Various student activist groups came together on Wednesday for a “DISorientation” to voice their concerns on various actions taken by Ohio State.
Among their worries were a lack of a minimum-wage increase for campus employees, involving itself with human rights-violating companies, failure to support eco-friendly policies and failure to support victims of sexual misconduct.
Student leaders from Young Democratic Socialists of America, Student Farmworker Alliance, Renew OSU, International Socialist Organization and the OSU Coalition for Boycott, Divestment and Sanctions each gave presentations on their concerns with Ohio State that are most central to their groups.

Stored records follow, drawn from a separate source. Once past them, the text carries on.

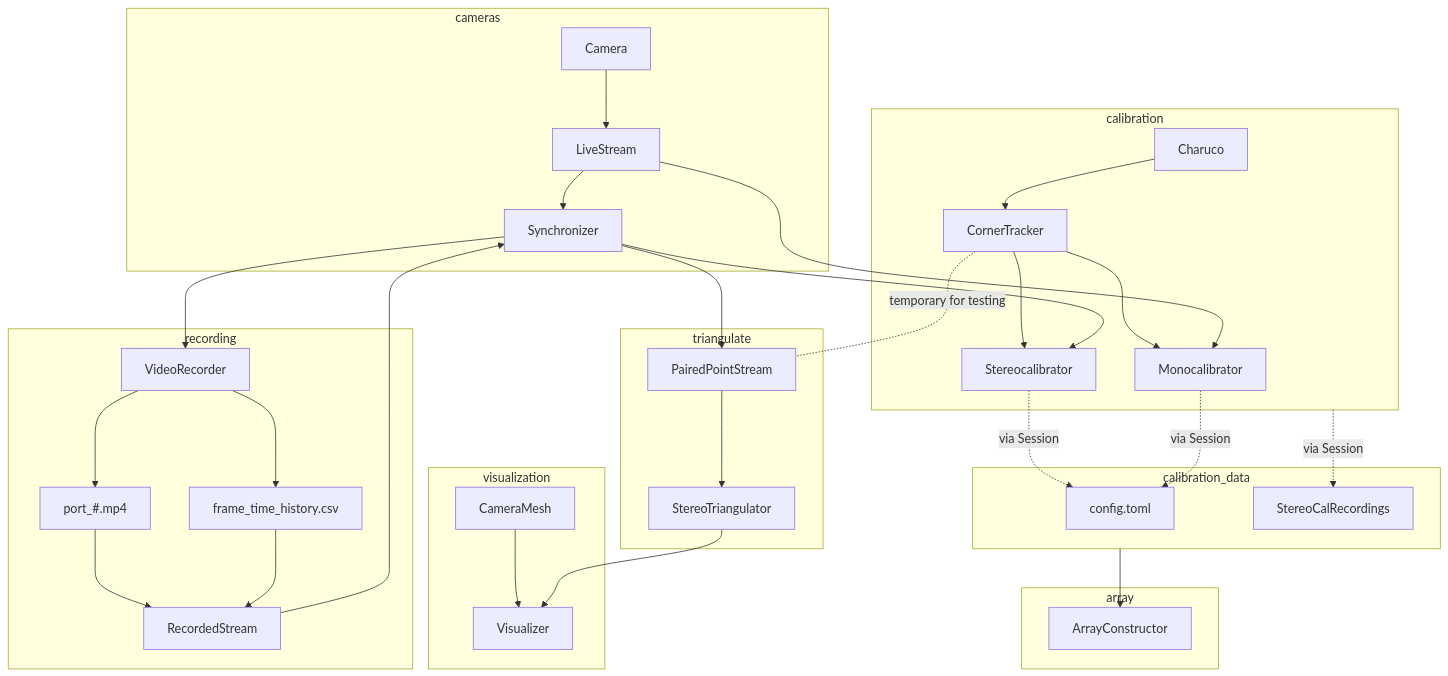
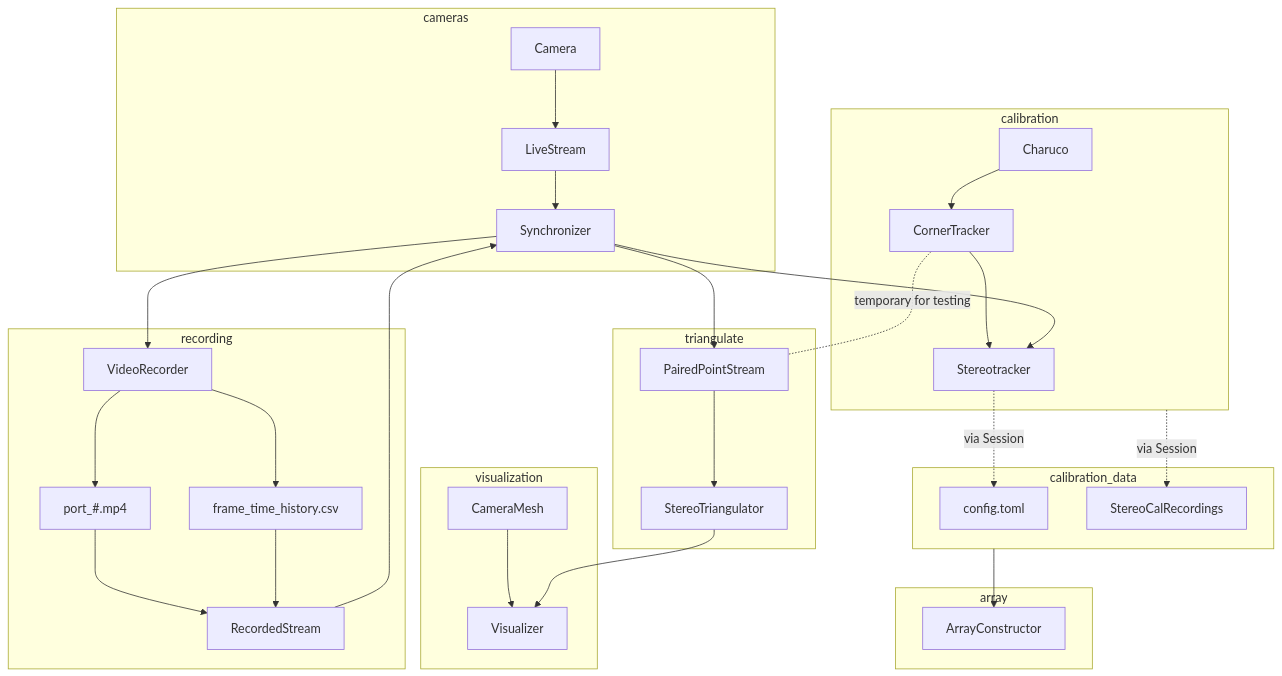
The diagram in README.md (mprib/caliscope), drawn with Mermaid before and after one commit. The commit also changed other lines of this file, not shown here.

Commit message:
updating "current flow" to current framework

````diff
--- a/README.md
+++ b/README.md
@@ -30,55 +13,51 @@
 ```mermaid
 graph TD
 
 subgraph cameras
 Camera --> LiveStream
 LiveStream --> Synchronizer
 end
 
 subgraph calibration
 Charuco --> CornerTracker
-CornerTracker --> Monocalibrator
-CornerTracker --> Stereocalibrator
+CornerTracker --> Stereotracker
 end
 
-Synchronizer --> Stereocalibrator
-LiveStream --> Monocalibrator
-
+Synchronizer --> Stereotracker
 subgraph calibration_data
 config.toml
 StereoCalRecordings
 end
 
-Stereocalibrator -.via Session.-> config.toml
+Stereotracker -.via Session.-> config.toml
 calibration -.via Session.-> StereoCalRecordings
-Monocalibrator -.via Session.-> config.toml
 calibration_data --> ArrayConstructor
 
 subgraph array
 ArrayConstructor
 end
 
 Synchronizer --> PairedPointStream 
 
 subgraph recording
 Synchronizer --> VideoRecorder
 VideoRecorder --> port_#.mp4
 VideoRecorder --> frame_time_history.csv
 
 port_#.mp4 --> RecordedStream
 frame_time_history.csv --> RecordedStream
 RecordedStream --> Synchronizer
 end
 
 CornerTracker -.temporary for testing.- PairedPointStream
 
 subgraph triangulate
 PairedPointStream --> StereoTriangulator
 end
 
 subgraph visualization
 CameraMesh --> Visualizer
 StereoTriangulator --> Visualizer
 end
 
 ```
````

“The main objective was to give a presentation on some of the exploitations and oppressions going on on campus and to show students ways that they could be involved in fighting back and to have a more just campus,” said Carrie Stratton, class of 2018 alumna and member of International Socialist Organization.
Rachael Birri, member of Student Farmworker Alliance and a third-year environmental science , presented her criticisms of Ohio State.

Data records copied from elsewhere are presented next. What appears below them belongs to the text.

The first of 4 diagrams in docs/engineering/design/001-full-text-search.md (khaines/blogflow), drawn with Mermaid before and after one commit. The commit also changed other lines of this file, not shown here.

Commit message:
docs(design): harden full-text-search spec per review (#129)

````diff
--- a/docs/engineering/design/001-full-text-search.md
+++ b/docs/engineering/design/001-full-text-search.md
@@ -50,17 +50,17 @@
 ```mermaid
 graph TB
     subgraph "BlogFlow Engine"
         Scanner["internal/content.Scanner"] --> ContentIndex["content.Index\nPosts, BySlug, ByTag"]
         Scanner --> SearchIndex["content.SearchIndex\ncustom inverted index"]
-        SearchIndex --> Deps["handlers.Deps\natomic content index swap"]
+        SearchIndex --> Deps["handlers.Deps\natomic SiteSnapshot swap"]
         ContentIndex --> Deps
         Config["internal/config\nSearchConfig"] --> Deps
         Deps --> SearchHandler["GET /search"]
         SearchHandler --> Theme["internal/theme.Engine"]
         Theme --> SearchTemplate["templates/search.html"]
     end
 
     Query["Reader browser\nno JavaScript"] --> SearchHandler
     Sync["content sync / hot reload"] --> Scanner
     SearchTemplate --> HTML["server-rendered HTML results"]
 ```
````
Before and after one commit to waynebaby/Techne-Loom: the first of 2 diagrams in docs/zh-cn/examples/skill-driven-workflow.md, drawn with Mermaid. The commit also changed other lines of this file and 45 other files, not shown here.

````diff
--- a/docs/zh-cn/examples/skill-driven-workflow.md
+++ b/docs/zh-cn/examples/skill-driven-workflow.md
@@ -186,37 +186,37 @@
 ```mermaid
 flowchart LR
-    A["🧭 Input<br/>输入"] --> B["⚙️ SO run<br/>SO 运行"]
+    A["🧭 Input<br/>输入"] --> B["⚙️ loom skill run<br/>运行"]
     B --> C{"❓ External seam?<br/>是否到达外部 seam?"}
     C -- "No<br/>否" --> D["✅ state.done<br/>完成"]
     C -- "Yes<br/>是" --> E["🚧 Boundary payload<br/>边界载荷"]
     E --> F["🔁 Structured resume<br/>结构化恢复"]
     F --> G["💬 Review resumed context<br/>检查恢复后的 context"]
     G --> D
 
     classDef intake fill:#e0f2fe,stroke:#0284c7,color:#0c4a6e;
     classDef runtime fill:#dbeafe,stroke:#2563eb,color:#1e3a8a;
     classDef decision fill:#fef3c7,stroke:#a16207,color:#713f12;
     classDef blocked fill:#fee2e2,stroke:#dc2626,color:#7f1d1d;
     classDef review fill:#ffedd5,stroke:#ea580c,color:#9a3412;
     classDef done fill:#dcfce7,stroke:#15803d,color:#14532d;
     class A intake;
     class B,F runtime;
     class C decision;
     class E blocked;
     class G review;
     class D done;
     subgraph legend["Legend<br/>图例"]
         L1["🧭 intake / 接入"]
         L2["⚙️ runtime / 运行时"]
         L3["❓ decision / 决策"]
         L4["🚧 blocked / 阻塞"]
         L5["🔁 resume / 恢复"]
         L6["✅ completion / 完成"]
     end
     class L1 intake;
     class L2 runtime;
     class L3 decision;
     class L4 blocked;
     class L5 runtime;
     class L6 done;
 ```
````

“They put in so much effort into hiding the things they don’t want to talk about and tout the things they are doing that oftentimes aren’t enough,” Birri said.
Student Farmworker Alliance claimed to have worked for the past few years to get Ohio State to remove Wendy’s from campus, citing that Wendy’s failed to sign the Fair Food Program, an initiative to support and protect the human rights of farm workers.
“It’s a model for ways that everyone could deal with sexual assault in any work place,” Birri said, noting her frustration with “the fact that OSU is saying that they are willing to support a corporation that is denying that model and a corporation that is refusing to stand by farm workers.”
In response to these claims, Ben Johnson, Ohio State’s director of media relations, said that the university has worked with Wendy’s to ensure that they source their produce from suppliers that provide their workers appropriate conditions.
“Ohio State engaged with Wendy’s actively for two years and, in early 2017, Wendy’s began implementing an improved supplier Code of Conduct,” Johnson said. “Ohio State has evaluated Wendy’s code and its audit methodologies for ensuring ongoing compliance by its suppliers. We are satisfied that Wendy’s code and its auditing practices meet or exceed industry standards and are consistent with university values and expectations.”
Presenters also acknowledged issues with sustainability on campus. Renew OSU presented Ohio State’s corporate investments and listed goals of OSU to and divest in companies that use fossil fuels and reduce its own fossil fuel usage.
“I’m an ecology student and I can’t get my head around the fact that we’re still invested in fossil fuels,” said Angel Brekalo, co-chair of YDSA and a fourth-year in evolution and ecology.
The connecting issue between all the groups, however, was Ohio State’s dissolving of the Sexual Civility and Empowerment Unit, a resource for survivors of sexual assault, in June. The organizations cited a number of reasons for Ohio State to implement more resources for survivors.
Brekalo accused Ohio State for not following through with its promise to implement an alternative resource at the start of the year.
Ohio State announced a replacement to SCE on Aug. 21, although all the specifics have not been hashed out.
“The ultimate structure and nomenclature of the centralized office is still being discussed,” Johnson said. “We look forward to participation and feedback from students, faculty and staff.”
Birri also noted that the lack of resources for survivors and mental health services makes Ohio State not an LGBTQ-friendly campus.
“I don’t think you can call yourself LGBTQ-friendly if you don’t have some sort of sexual assault resources, especially for trans people and people who are non-binary,” said Birri, noting also that mental illness rates are high among queer and transgender people.
Campus Pride, a national nonprofit dedicated to LGBTQ inclusivity ranked Ohio State among the top 30 for LGBTQ-friendly campuses in a 2018 report.
Another issue of discussion was the “Fight For 15” campaign, an initiative to raise the campus worker minimum wage to $15 an hour, that passed in last year’s Undergraduate Student Government election but has not been enacted.
“YDSA has been working on ‘Fight For 15’ for the past year,” Brekalo said. “We got it passed through the student body, and the Board of Trustees has not acknowledged the passing of this. The stipulation with that is they have to talk about it in a meeting.”
Following the various presentations, meeting leaders announced that they will protest as a collective on Thursday to voice all of their concerns with Ohio State.
“It is to protest the issues going on at Ohio State, but it is also to kind of gauge the energy on campus and to see what we should do next,” Stratton said. “I’m interested to see how that energy and having this new wave of freshmen here will impact the political climate on campus.”
In addition to raising awareness for each organization’s focus, the meeting functioned as a gathering to further connect the groups and their respective members.
“I think we brought out some new people who aren’t already involved in activism and also activists for other organizations who might not know about what we’re doing,” said Ethan Ackelsberg, International Socialist Organization member and graduate student in mathematics. “More broadly, this was about being able to unite with other groups.”